A good read, for regular Science Magazine readers.

1 Comments:

  1. Suryanarayana Rao said...

    With due regards to the author , I may say the following.

    1. In the entire article there is no mention of agriculture ! Imagine the
    task of feeding 1.2 billion and even more in the coming years, facing the
    problems of water scarcity, shrinking agricultural land, decreased soil
    health etc. There is a dire need to increase the productivity and total
    production. How much money is going to be allocated towards agriculture
    and how qualified man power is going to be managed?

    2. The entire article focuses on central/national institutes and the state
    universities (560 of which state universities are 285) have been totally
    ignored ! Is science and technology in the state universities is not of
    any significance ?? Is there no plan to improve them ?

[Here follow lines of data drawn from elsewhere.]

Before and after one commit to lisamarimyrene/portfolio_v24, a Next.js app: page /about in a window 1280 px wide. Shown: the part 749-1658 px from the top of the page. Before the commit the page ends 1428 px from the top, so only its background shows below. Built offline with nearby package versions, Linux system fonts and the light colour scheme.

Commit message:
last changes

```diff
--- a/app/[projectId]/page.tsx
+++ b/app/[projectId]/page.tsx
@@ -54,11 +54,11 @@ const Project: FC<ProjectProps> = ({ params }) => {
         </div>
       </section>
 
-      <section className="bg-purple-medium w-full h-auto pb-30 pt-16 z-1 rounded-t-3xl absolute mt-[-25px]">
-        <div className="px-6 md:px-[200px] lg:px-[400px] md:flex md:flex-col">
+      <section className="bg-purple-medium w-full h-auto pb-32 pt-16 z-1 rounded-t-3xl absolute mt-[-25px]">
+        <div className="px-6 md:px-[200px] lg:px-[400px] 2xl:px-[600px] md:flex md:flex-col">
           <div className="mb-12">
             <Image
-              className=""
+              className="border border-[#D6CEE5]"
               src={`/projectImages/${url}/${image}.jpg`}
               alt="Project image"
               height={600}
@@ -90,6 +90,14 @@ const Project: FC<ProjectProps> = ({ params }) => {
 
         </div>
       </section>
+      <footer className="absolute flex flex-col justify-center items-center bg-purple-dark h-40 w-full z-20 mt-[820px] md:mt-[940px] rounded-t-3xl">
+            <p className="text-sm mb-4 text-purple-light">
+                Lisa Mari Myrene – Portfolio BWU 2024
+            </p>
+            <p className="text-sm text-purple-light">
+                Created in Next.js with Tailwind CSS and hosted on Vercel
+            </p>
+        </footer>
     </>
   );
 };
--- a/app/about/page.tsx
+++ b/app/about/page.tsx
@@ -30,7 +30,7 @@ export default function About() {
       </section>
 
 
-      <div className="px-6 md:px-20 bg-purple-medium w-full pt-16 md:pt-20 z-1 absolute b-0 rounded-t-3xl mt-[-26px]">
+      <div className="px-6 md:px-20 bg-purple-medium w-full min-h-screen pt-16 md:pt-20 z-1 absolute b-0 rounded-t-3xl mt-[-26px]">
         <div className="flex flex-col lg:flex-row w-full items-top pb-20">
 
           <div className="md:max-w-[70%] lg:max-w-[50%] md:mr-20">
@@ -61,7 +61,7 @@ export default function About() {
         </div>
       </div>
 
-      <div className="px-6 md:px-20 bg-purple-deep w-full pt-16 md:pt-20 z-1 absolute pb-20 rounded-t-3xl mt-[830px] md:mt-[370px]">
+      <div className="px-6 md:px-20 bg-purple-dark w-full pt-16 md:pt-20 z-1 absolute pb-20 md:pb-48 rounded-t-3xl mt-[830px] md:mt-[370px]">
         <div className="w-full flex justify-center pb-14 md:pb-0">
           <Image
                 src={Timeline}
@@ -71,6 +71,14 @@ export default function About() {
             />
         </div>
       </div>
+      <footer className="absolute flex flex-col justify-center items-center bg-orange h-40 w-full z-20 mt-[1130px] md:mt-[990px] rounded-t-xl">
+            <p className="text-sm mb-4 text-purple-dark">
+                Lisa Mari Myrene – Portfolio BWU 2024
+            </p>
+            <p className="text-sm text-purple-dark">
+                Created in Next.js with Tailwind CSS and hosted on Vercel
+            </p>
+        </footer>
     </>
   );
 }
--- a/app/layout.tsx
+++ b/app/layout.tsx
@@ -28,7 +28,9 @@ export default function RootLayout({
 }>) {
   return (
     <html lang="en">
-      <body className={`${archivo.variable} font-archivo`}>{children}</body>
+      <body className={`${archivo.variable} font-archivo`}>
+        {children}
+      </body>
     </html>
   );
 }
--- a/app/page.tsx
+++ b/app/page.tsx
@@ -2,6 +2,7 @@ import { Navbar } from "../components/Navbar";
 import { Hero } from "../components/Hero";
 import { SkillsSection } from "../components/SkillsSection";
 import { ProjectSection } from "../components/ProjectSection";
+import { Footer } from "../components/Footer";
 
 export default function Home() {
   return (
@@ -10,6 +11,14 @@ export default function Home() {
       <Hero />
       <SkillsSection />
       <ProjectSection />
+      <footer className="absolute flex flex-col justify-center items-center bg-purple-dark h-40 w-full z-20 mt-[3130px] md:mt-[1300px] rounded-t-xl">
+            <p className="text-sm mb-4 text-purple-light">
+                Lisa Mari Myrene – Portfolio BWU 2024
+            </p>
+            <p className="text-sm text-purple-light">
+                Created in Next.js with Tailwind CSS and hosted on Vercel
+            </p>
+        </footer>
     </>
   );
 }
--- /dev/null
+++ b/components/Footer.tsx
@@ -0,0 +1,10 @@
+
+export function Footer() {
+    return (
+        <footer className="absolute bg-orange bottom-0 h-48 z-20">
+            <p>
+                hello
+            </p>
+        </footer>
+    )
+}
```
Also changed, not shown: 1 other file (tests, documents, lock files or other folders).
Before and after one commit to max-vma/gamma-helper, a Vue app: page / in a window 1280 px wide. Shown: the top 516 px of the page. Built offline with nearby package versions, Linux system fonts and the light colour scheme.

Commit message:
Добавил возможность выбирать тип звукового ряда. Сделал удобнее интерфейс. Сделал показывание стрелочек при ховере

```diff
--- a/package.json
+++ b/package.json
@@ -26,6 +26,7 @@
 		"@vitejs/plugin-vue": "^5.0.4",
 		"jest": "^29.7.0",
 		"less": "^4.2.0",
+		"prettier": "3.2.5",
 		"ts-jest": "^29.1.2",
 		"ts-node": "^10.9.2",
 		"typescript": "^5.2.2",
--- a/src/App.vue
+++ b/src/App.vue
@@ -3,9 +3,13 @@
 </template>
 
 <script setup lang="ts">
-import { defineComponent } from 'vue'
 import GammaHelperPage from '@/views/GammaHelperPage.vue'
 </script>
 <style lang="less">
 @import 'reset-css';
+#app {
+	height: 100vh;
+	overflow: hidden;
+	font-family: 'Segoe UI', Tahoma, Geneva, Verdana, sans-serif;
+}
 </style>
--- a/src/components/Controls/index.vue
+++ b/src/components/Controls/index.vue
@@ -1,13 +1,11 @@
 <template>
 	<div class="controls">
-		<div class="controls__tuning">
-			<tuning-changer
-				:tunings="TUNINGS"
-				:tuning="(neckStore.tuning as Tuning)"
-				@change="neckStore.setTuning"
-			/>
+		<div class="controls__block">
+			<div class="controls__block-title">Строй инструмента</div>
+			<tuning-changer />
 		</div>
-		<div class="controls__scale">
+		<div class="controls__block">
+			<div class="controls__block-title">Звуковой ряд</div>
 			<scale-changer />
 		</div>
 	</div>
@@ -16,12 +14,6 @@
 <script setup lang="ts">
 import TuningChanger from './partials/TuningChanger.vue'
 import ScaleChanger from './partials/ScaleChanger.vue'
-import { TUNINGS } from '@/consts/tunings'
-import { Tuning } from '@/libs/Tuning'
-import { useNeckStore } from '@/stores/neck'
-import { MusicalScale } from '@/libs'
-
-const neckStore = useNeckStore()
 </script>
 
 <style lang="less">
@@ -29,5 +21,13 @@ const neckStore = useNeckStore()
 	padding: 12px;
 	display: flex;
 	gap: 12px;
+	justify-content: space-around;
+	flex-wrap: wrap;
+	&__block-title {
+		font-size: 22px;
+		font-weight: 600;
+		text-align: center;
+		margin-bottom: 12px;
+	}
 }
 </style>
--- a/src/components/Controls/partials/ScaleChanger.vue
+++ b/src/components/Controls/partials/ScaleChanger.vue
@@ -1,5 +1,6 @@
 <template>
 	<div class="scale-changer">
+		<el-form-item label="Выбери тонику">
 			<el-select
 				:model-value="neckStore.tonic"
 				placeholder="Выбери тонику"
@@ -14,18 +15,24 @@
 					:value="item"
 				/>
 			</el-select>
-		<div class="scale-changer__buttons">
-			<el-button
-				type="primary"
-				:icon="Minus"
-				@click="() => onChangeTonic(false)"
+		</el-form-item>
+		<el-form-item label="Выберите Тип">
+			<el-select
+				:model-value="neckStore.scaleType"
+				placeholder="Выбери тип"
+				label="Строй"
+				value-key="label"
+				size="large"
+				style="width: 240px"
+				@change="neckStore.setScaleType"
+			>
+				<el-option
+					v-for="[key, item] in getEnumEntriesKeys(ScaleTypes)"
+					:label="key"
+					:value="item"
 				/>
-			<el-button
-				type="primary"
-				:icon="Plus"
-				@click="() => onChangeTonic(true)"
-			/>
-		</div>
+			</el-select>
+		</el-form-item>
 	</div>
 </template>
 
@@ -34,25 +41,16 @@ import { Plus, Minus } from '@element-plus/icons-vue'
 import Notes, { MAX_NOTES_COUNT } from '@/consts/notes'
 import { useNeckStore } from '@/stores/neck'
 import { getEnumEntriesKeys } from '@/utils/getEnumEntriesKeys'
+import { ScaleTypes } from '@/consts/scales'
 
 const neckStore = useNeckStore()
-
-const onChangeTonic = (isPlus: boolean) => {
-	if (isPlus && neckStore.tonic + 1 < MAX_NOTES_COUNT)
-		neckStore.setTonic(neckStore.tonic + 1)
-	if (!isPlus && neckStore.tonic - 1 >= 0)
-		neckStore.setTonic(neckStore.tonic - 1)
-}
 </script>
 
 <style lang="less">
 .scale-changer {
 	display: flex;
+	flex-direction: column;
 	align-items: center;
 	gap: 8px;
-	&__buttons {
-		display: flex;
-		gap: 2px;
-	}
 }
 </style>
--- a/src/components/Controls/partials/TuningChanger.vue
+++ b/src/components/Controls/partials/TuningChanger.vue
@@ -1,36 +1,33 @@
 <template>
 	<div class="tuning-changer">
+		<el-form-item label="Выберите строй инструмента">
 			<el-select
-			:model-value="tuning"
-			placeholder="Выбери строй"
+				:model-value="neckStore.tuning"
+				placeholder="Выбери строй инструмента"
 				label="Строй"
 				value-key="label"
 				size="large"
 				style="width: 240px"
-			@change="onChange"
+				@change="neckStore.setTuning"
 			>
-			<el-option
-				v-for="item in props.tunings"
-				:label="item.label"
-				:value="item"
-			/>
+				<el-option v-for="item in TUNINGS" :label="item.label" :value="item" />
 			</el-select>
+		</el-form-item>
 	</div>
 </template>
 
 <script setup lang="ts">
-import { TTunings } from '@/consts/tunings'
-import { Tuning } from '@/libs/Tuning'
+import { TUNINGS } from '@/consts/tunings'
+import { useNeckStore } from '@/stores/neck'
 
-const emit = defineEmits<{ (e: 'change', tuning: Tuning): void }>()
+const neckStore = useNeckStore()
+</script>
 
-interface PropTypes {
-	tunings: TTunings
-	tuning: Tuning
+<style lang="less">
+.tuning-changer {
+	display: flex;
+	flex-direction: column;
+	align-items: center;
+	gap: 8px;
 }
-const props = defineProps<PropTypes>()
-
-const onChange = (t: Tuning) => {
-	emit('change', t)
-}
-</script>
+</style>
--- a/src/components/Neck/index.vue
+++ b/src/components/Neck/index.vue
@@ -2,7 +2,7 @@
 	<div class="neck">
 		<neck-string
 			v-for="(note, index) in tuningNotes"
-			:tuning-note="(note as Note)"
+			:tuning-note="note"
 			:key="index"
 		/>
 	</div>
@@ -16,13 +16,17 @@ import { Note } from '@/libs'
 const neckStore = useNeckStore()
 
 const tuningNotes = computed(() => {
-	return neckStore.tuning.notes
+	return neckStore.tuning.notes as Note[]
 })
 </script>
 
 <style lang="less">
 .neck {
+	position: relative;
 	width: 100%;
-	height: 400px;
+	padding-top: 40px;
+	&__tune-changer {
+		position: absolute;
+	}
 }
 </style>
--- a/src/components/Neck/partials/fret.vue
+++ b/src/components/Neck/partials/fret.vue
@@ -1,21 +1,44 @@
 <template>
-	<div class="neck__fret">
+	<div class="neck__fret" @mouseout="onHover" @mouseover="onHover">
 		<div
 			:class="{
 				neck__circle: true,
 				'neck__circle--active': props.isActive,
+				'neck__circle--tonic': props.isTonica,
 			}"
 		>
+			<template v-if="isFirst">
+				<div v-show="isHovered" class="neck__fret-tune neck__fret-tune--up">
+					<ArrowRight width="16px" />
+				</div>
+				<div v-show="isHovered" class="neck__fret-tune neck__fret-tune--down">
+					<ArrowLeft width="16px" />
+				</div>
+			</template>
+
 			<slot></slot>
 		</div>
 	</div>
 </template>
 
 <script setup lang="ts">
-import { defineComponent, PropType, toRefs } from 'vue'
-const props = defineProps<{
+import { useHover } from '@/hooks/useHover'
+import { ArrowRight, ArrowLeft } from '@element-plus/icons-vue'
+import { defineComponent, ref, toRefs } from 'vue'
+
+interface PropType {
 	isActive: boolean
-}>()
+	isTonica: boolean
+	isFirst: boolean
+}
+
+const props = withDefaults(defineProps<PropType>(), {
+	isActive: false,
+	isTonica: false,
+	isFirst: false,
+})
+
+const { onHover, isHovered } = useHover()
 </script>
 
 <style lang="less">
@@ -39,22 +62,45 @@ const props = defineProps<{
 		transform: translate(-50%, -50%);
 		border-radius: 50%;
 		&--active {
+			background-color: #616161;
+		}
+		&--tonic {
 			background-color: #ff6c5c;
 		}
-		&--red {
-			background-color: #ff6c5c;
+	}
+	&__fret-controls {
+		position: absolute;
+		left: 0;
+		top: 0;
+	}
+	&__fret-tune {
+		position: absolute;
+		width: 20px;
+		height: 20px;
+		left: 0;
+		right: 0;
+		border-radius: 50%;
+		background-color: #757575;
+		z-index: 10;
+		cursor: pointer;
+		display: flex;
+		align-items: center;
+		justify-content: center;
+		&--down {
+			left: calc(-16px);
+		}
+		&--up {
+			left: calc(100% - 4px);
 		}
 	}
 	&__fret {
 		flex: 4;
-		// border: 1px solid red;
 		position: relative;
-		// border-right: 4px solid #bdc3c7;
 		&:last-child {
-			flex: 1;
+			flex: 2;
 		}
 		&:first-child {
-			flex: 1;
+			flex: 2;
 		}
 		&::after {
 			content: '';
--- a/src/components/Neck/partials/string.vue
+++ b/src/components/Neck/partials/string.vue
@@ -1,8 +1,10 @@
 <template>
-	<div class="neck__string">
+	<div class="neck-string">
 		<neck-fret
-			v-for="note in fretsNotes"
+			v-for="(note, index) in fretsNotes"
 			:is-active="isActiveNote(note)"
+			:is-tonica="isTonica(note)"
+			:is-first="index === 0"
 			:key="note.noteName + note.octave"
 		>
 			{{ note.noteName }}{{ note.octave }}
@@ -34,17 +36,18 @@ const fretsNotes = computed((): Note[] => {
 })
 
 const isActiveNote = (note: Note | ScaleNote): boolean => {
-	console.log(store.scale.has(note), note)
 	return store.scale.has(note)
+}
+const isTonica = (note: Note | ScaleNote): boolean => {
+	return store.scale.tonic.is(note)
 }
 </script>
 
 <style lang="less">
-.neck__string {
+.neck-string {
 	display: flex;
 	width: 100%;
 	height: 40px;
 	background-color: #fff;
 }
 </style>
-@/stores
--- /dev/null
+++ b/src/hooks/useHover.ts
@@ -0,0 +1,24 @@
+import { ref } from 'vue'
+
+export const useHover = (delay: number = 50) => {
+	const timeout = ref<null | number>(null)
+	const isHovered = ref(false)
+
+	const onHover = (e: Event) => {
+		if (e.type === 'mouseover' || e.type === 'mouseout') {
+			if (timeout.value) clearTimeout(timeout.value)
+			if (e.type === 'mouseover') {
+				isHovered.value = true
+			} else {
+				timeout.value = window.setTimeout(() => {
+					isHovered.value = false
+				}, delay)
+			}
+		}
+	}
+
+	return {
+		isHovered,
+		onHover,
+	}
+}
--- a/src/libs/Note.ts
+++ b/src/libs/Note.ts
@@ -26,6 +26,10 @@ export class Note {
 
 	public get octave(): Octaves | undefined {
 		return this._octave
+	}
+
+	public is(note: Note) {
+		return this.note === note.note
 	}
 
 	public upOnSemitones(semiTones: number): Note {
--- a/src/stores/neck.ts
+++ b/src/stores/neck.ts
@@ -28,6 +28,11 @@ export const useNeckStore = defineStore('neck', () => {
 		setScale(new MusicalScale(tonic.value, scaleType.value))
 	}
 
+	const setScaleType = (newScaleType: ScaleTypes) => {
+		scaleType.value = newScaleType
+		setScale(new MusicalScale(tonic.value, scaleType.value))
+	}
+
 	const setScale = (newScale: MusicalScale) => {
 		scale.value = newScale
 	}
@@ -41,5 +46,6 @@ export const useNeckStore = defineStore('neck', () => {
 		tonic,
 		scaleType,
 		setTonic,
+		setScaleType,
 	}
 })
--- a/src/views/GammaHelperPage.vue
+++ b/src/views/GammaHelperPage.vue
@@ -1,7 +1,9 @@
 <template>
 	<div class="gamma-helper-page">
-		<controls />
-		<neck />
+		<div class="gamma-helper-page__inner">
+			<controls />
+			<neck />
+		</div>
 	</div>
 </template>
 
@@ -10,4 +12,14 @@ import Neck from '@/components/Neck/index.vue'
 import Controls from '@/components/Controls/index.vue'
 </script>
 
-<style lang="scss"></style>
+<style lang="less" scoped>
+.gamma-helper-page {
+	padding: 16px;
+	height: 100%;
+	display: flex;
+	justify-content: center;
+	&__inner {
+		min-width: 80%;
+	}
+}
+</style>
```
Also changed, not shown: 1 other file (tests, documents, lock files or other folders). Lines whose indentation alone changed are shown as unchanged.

    3. Similarly , nothing much is mentioned about Medical and engineering
    fields except for IIT's which are again central universities. There are so
    many state and private medical & engineering colleges.

    4 There is no mention of college education( science) at all.. We have
    thousands of them. Many offer PG Programs and some PhD as well.

    5. It is clear form the above that the funding will be highly skewed . It
    should be made transparent as to how much money is being allocated to
    different categories of institutes and to different disciplines? It should
    also be made clear as to how much of money is being allocated under
    recurring and non-recurring expenditure. There is no transparency of money
    distribution.

    6. Is it necessary to have nano centers at so many places ? In addition to
    what has been mentioned effort is being made to create nano centers at so
    many other places. Instruments will they be put to full use ? Why not
    share ?

    7.Creamy layer of NRI' scientists may not come to India. Others who come
    may not be able to work under indian conditions. The academic and
    administrative ambience is not good here. The enormous freedom which they
    get in west they cannot get in India. In addition there is no wastage of
    time in west. Here when the NRI scientist joins , very soon he will be busy
    attending meetings, conferences, becoming member of so many committees etc.

    http://www.submit2science.org/ws/submitted.asp

    --
    *Dr. A. S, Rao,*
    Professor, Department of Biotechnology,
    Bharathidasan university,
    Tiruchirappalli-620024,
    Tamil Nadu, India
    Mob: 9789272567